When it comes to buying a used car, it's important to test a variety of factors to make sure that you're not getting a lemon, and that you're not paying too much for a car that's not worth it. To help you out, our used-car experts have prepared a list of some of their top tips for buying a used car - find out how you can avoid making a purchase that you'll regret!

Safety

Checking the overall safety level of any car before you even commit to seeing it is an important step - there's safety information online for every single make, model and production year, so you'll be able to find out whether the car you're considering has safety features like stability control, ABS, and airbags.

Once you see the car in real life, you can look for other factors that will influence safety: check the tread of the tires, and make sure that they're evenly worn down since uneven wear can indicate a steering or suspension problem. Remember to also check under the bonnet to make sure there's no corrosion or oil leakage throughout the coolant, radiator cooling fans, and the battery.

Fuel economy, running costs & insurance

It's important to look not only at the price that you'll be paying for a used car, but the other factors that will dictate how much you end up paying over the course of owning and driving the car. Firstly, check the estimated annual fuel costs for the car online, and keep in mind that real world consumption is normally up to 25 per cent higher than the factory testing levels. You can also check the service interval for the car - six months versus a year could make a huge difference in overall costs.

Getting insurance quotes for any car before you buy is also a good idea that will help you to get a better understanding of the costs your car will be incurring over the year.

Test driving the car

It's best to take every car you're considering to buy out for a test drive on quiet roads, taking your time so you can get a fuller picture before purchase. It's important that you make sure the engine runs smoothly across a range of speeds, both on hills and the flat, and that gears change smoothly as well. Listen for mechanical noises you don't recognise - even a quiet rattle is a cause for caution - and check the brakes to make sure they're firm and don't make the car pull to one side.

Other factors that are important to check during a test drive are the car's overall and rear visibility, temperature throughout the drive, whether smoke comes out of the exhaust at all, and the amount of play that the steering wheel has - if it's more than five centimetres, there may be an issue.
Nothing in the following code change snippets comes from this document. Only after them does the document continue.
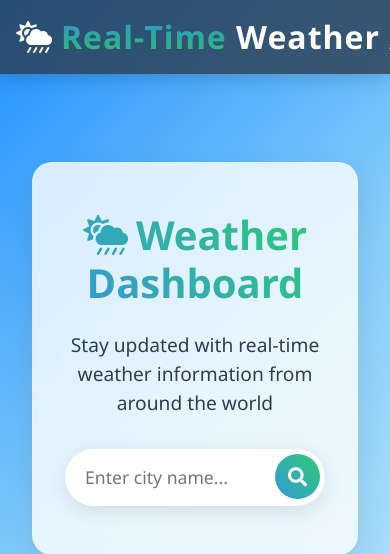
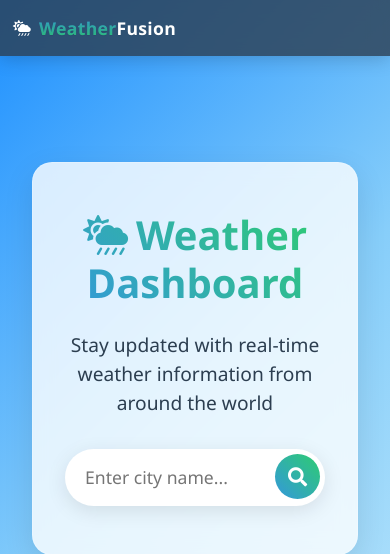
Before and after one commit to MelvinTabitha738/Real-Time-Weather-App, a Django app: page / in a window 390 px wide. Shown: the top 554 px of the page. Run offline with Django 5.2, Linux system fonts and the light colour scheme; some libraries are stand-ins or nearby versions.

Commit message:
Refactor navbar styles and update brand name
Updated navbar styles and branding in index.html.

```diff
--- a/mysite/weatherapp/templates/main/index.html
+++ b/mysite/weatherapp/templates/main/index.html
@@ -39,12 +39,65 @@
         body.clouds     { background-image: linear-gradient(135deg, #636e72, #b2bec3, #dfe6e9); }
         body.rain       { background-image: linear-gradient(135deg, #2d3436, #636e72, #b2bec3); }
         body.night      { background-image: linear-gradient(135deg, #0f2027, #203a43, #2c5364); }
-        .navbar {
-            background: rgba(44, 62, 80, 0.8) !important;
-            backdrop-filter: blur(10px);
-            box-shadow: 0 2px 20px rgba(0,0,0,0.2);
-        }
-        .navbar-brand { font-size: 2.0rem; font-weight: 600; letter-spacing: 1px; }
+       .navbar {
+    background: rgba(44, 62, 80, 0.8) !important;
+    backdrop-filter: blur(10px);
+    box-shadow: 0 2px 20px rgba(0,0,0,0.2);
+    padding: 0.8rem 1rem;
+}
+
+/* Base (desktop default) */
+.navbar-brand {
+    font-size: 2rem;
+    font-weight: 600;
+    letter-spacing: 1px;
+    display: flex;
+    align-items: center;
+
+    white-space: nowrap;
+}
+
+/* Large tablets */
+@media (max-width: 992px) {
+    .navbar-brand {
+        font-size: 1.6rem;
+    }
+}
+
+/* Tablets and small laptops */
+@media (max-width: 768px) {
+    .navbar {
+        padding: 0.7rem 0.9rem;
+    }
+
+    .navbar-brand {
+        font-size: 1.4rem;
+        letter-spacing: 0.5px;
+    }
+}
+
+/* Mobile phones */
+@media (max-width: 576px) {
+    .navbar {
+        padding: 0.6rem 0.8rem;
+    }
+
+    .navbar-brand {
+        font-size: 1.1rem;
+        letter-spacing: 0.3px;
+    }
+
+    .navbar-brand i {
+        font-size: 1rem;
+    }
+}
+
+/* Very small phones */
+@media (max-width: 360px) {
+    .navbar-brand {
+        font-size: 1rem;
+    }
+}
         .navbar-brand strong {
             color: var(--primary-color);
             background: -webkit-linear-gradient(var(--primary-color), var(--secondary-color));
@@ -416,7 +469,7 @@
     <!-- Navbar  -->
     <nav class="navbar navbar-expand-lg fixed-top navbar-dark">
         <div class="container">
-            <a href="/" class="navbar-brand"><i class="fas fa-cloud-sun-rain mr-2"></i><strong>Real-Time</strong> Weather App</a>
+            <a href="/" class="navbar-brand"><i class="fas fa-cloud-sun-rain mr-2"></i><strong>Weather</strong>Fusion</a>
         </div>
     </nav>
 
@@ -534,7 +587,7 @@
         {% if forecast %}
         <div class="forecast-section slide-in" id="forecastSection" style="display:none;">
             <h5><i class="fas fa-calendar-alt mr-2"></i>5-Day Forecast
-                <small style="font-size:larger; font-weight:600; color:#050505; margin-left:8px;">
+                <small style="font-size:larger; font-weight:600; color:#f0ebeb; margin-left:8px;">
                     Click any day for details ↓
                 </small>
             </h5>
```
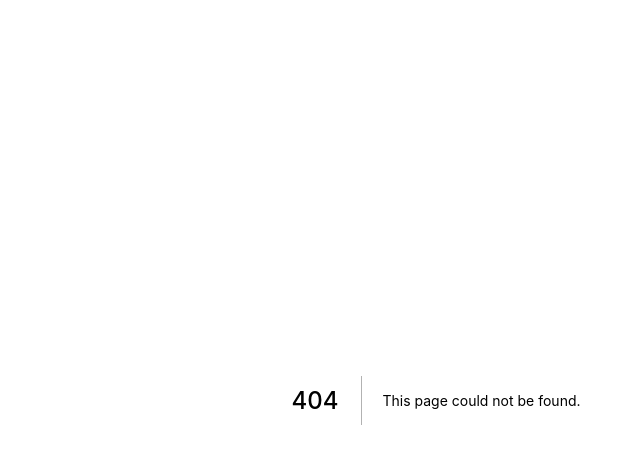
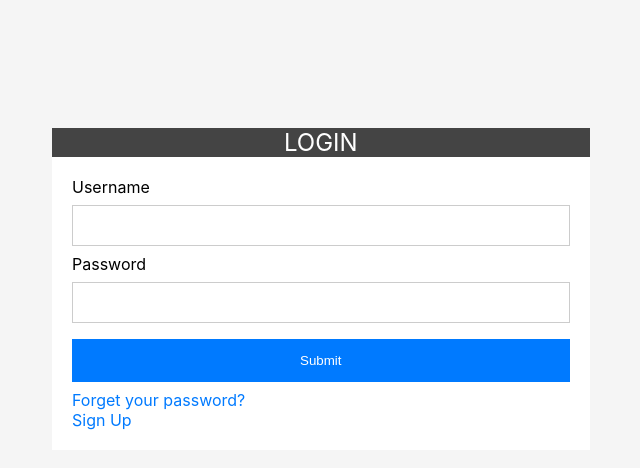
Before and after one commit to comp426-2022-spring/a99-petra, a Next.js app: page /loginMain in a window 1280 px wide. Before the commit this address had no page. Shown: the top 468 px of the page, without its empty margins (204-844 px from the left). Built offline with nearby package versions, Linux system fonts and the light colour scheme.

Commit message:
Basic login page and some stying

```diff
--- /dev/null
+++ b/pages/loginMain.js
@@ -0,0 +1,53 @@
+import React, { useEffect, useState } from "react";
+import styles from '../styles/loginStyles.module.css';
+
+export default function Home() {
+
+  const [data,setData] = useState({
+    username:"",
+    password:""
+  });
+
+  const handleSubmit = (event) => {
+    alert("your username is: " + data.username);
+    alert("your password is: " + data.password);
+  }
+
+  const changeUpdate = e => {
+    setData({...data,[e.target.name]:[e.target.value]});
+  }
+
+  const {username,password} = data;
+
+    return (
+      <div className={styles.container}>
+
+        <main className= {styles.mainBox}>
+          <header className= {styles.loginBox}>
+            LOGIN
+          </header>
+
+        <div className={styles.formBox}>
+          <form onSubmit={handleSubmit}>
+            <label>Username
+              <input className= {styles.usernameBox} type="text" name="username" value={username} onChange={changeUpdate}/><br/>
+            </label>
+            <label>Password
+            <input className= {styles.passwordBox} type="text" name="password" value={password} onChange={changeUpdate}/><br/>
+            </label>
+            <input className= {styles.submitBox} type="submit" name="LOGIN"/>
+          </form>
+
+
+          <a className= {styles.link} href="forgot password link***" >Forget your password?</a><br/>
+          <a className= {styles.link} href="signup page link***">Sign Up</a>
+          </div>
+        </main>
+
+      </div>
+    )
+
+
+
+
+}
--- /dev/null
+++ b/styles/loginStyles.module.css
@@ -0,0 +1,62 @@
+
+
+.container{
+    background-color: #F5F5F5;
+    padding-left: 20%;
+    padding-right: 20%;
+    padding-top: 10%;
+    padding-bottom: 10%;
+    height: 100%;
+    align-content: center;
+}
+
+.mainBox{
+    align-content: center;
+    justify-content: center;
+    width: 70%;
+    background-color: white;
+}
+
+.loginBox{
+    background-color: #444444;
+    color: white;
+    width: 100%;
+    height: 15%;
+    text-align: center;
+    font-size: x-large;
+}
+
+.passwordBox, .usernameBox {
+    width: 100%;
+    padding: 12px 20px;
+    margin: 8px 0;
+    display: inline-block;
+    border: 1px solid #ccc;
+    box-sizing: border-box;
+  }
+
+.submitBox{
+    background-color: #007AFF;
+  color: white;
+  padding: 14px 20px;
+  margin: 8px 0;
+  border: none;
+  cursor: pointer;
+  width: 100%;
+}
+
+.link{
+  color: #007AFF;
+}
+
+.link:hover{
+  opacity: 0.5;
+}
+
+.submitBox:hover {
+    opacity: 0.5;
+  }
+
+  .formBox{
+    padding: 20px;
+  }
```
Also changed, not shown: 2 other files (tests, documents, lock files or other folders).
Remember most good dealers avoid problem vehicles because no-one wants an unhappy customer. Ask the dealer for his opinion as they know exactly what to look for and it's really not in the dealers interest to sell you something that is going to be a problem.